Evil Brody Reviews the Lion King
As many of you know, I am on a mission to destroy Dad and take over the world. This is my passion; this is what drives me. This however, is not the only thing I care about. Many of you might not know that I am also an amateur movie critic. This helps me get my mind off the pressures that come with world domination, and also I like the popcorn. I want to share with you my review of the greatest movie I have ever seen. Not gone with the wind, not Citizen cane and no not Howard the duck, but that was close. I am, of course, talking about the wonderful movie that is The Lion King.
At its core, the Lion King is the story about how a boy can murder his father and then ascend to the throne. So of course right off the bat this story is going to appeal to me, but beyond that there is so much more for a young ambitious young man like myself to enjoy. Let me start at the beginning. We open our movie with a sunrise, and the Circle of Life song starts to play. Then we have what at first looks like a stampede, but in reality are all the animals of the pride land coming to see the baptism of the king’s first born son. Now I am Jewish, and at first I was hoping this would be more of a bris than a baptism. However, after I thought about it the removal of Simba’s foreskin might be too graphic for a children’s movie, so I understand the choice that Disney made. So we watch a monkey rub some fruit juice on Simba’s head, then he showed the crowd the young prince’s penis to prove that he is eligible to ascend to the throne - because no one wants a woman in charge.
So I get it. This little guy will one day be king and everyone is happy about it, except for Scar. It is the king’s brother and another heir to the throne, afterall. One of these two will take Mufasa’s place as the ruler of pride rock, but which one? The smart money was on scar - he was older. had a full mane and he sounded British. Those guys always get the crown. But don’t count out Simba just yet. He is next in line, he is working on his roar and he seems to believe in some old dead king looking down on him from above, which at least in America seems to be a prerequisite to lead. Basically this comes down to a battle between the ruthless uncle and the plotting prince.

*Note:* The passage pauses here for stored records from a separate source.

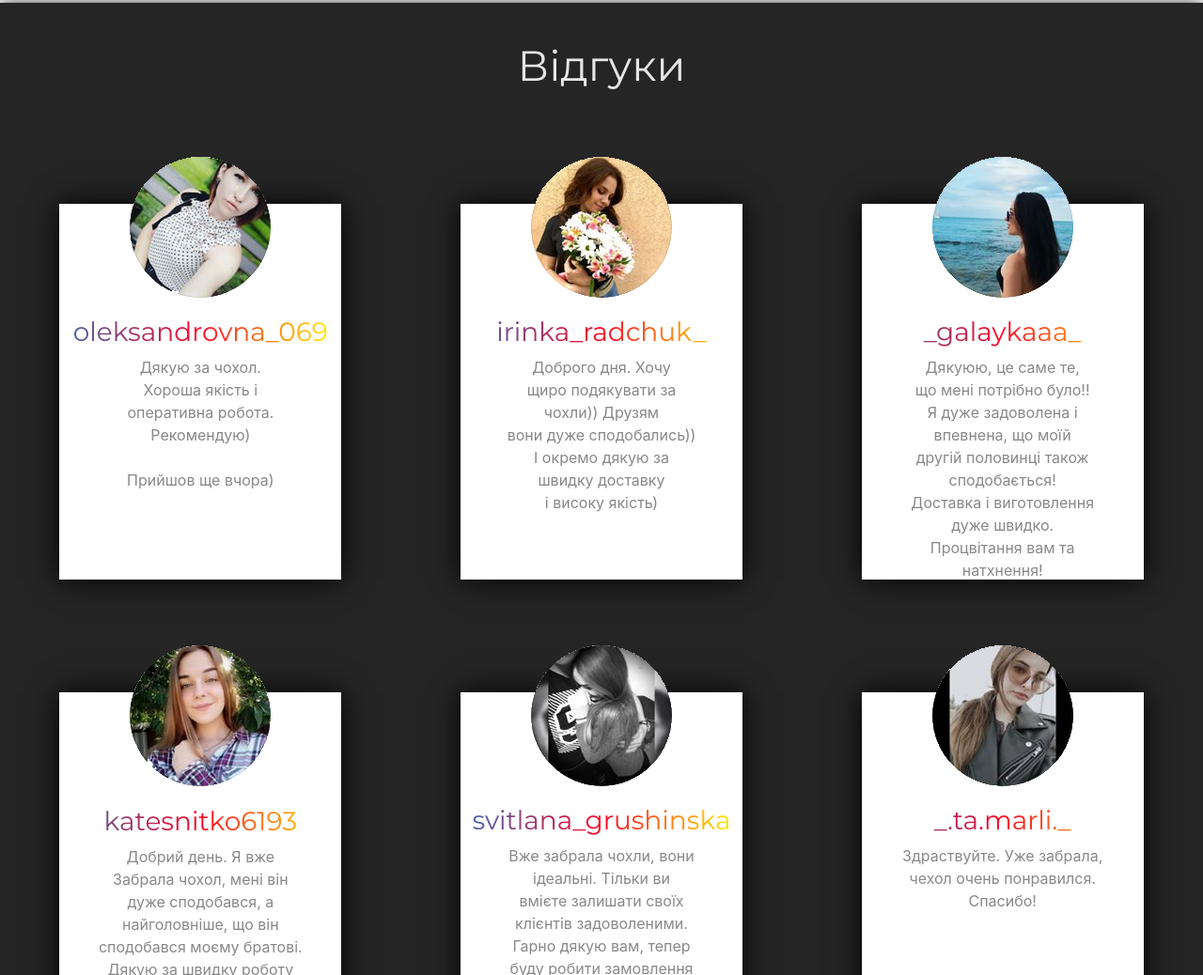
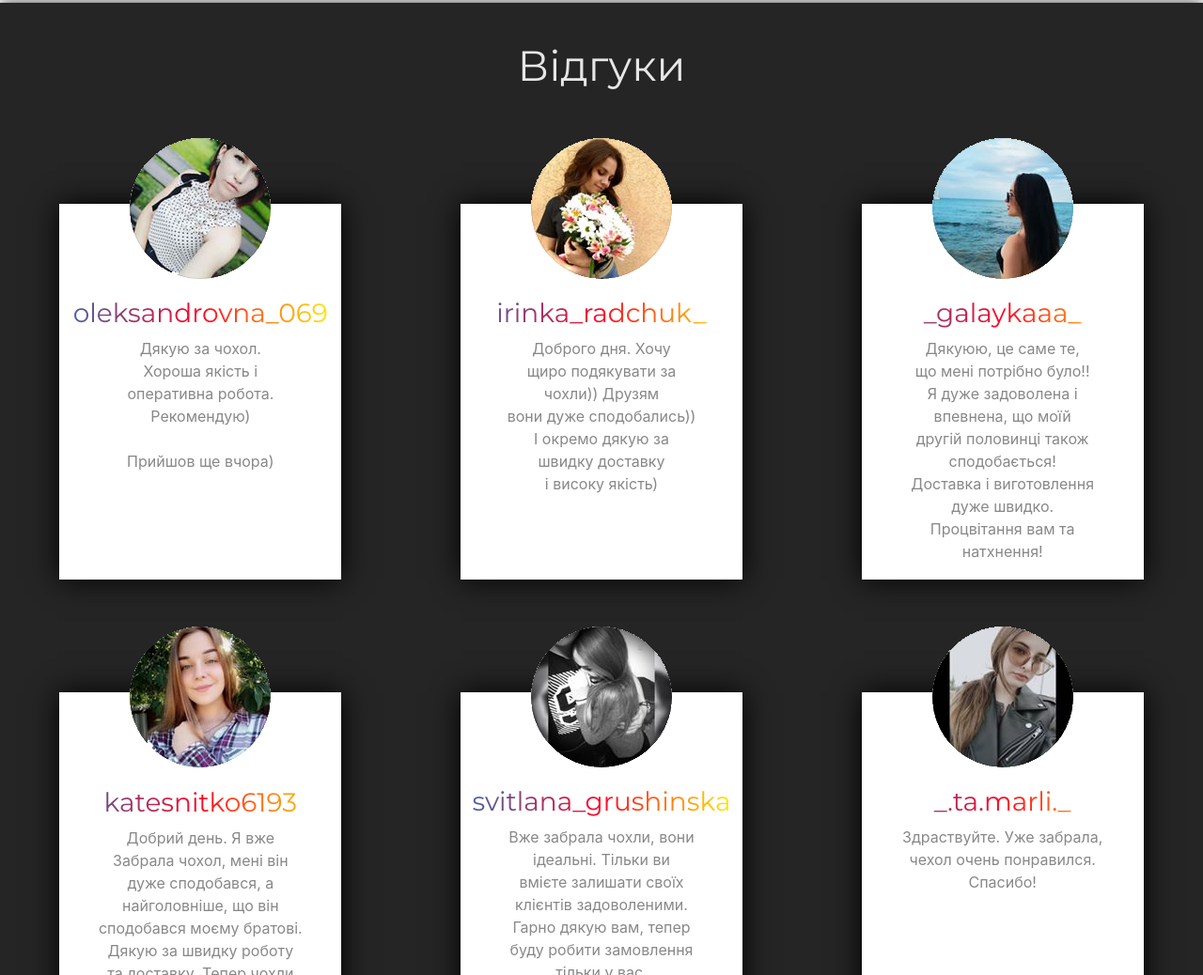
Before and after one commit to ArsenPolivka/ua_case__info, a plain HTML site: page index.html in a window 1280 px wide. Shown: the part 2518-3556 px from the top of the page at 94% size. Drawn offline with nearby package versions, Linux system fonts and the light colour scheme.

Commit message:
Update index.css

```diff
--- a/css/index.css
+++ b/css/index.css
@@ -338,7 +338,7 @@ h1 {
 }
 #responces img {
     position: relative;
-    margin-top: -50px;
+    margin-top: -70px;
     margin-bottom: 20px;
 }
 
```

Once this dynamic is set up there are a few fluffy songs and both Simba and Scar work on their rise to power. Scar and Simba know that in order to replace Mufasa you must kill Mufasa, and they lay the ground work of their plan. Scar enlists the help of a bunch of illegal immigrants who seem to have some laughing disorder to kill the king. In exchange for the death of Mufasa, he will grant them amnesty in the pride lands. And maybe if they pay a fine and back taxes he will allow them to have a path to citizenship. Simba on the other hand is taking a less direct approach. He keeps putting himself in deathly situations in the hopes that Mufasa dies while trying to save his life, like what happened at the elephant grave yard. Both plans seem good on paper but have yet to be successful, that is until by chance these plots unite. Simba lures Mufasa in a ravine. Scar starts a stampede and then pushes Mufasa off a cliff and he dies. So far so good and everyone is happy. But unfortunately Simba forgot the first rule of regicide - if you kill the king, kill all the other airs to the throne all well. Also, unfortunately for Simba, this was not a lesson that Scar forgot and immediately turned his attention toward the young prince. Simba realizing that he was no match for Scar at that moment, decided to make a strategic withdrawal.
Mufasa is dead, Scar is now king and Simba is in hiding. This is a setback for Simba’s plan to rule the Pride Lands. He knew that he would have to change his tactics in order to take his rightful place on the throne. He could no longer count on deception. He would have to win the heart and mind of the masses. In order to do that he would have to live for a time as a commoner, become one of the people. To start he found an adorable gay couple to adopt him. This he felt would broaden his appeal. Liberals especially would eat that stuff right up. He then learned to eat what the peasants eat. If eating a lady bug or two was his path to the crown he would gladly pay that price. Then he just bided his time until he became a physical threat to Scar.
After several grueling years being raised in the jungle by Timone and Pumba, Simba finally ran into Nala, his ex-girlfriend. This presented the perfect opportunity to reintroduce himself to his people. Then he lays it on REAL THICK. “Oh Nala, I’m sad my dad is dead. I don’t want to be king. I am going to stay out here and eat ladybugs.” It’s a real show. He did this for a little while to really sell it. Then he play-fights in the woods with Nala to some very soft music, had a conversation about pain with the baptizing monkey and then “changed his mind about becoming the king” and went home.
When Simba returned home he saw the impact of Scar’s reign on the kingdom. The land is ruined and there is no food to eat. That was clearly the result of Scar’s immigration policy. Simba must take the crown from Scar - not just because he deserved it, but because Simba knew that his policies of a secure border were what was best for his people. So Simba confronted Scar with the people behind him and became victorious in his battle with Scar and took the thrown.
Finally, the film ended where it started. The Circle of Life song played, while the baptizing monkey rubbed some juice on a baby’s cubs head and I watched with a tear in my eye knowing that with Simba finally in charge he would make the Pride Lands Great Again.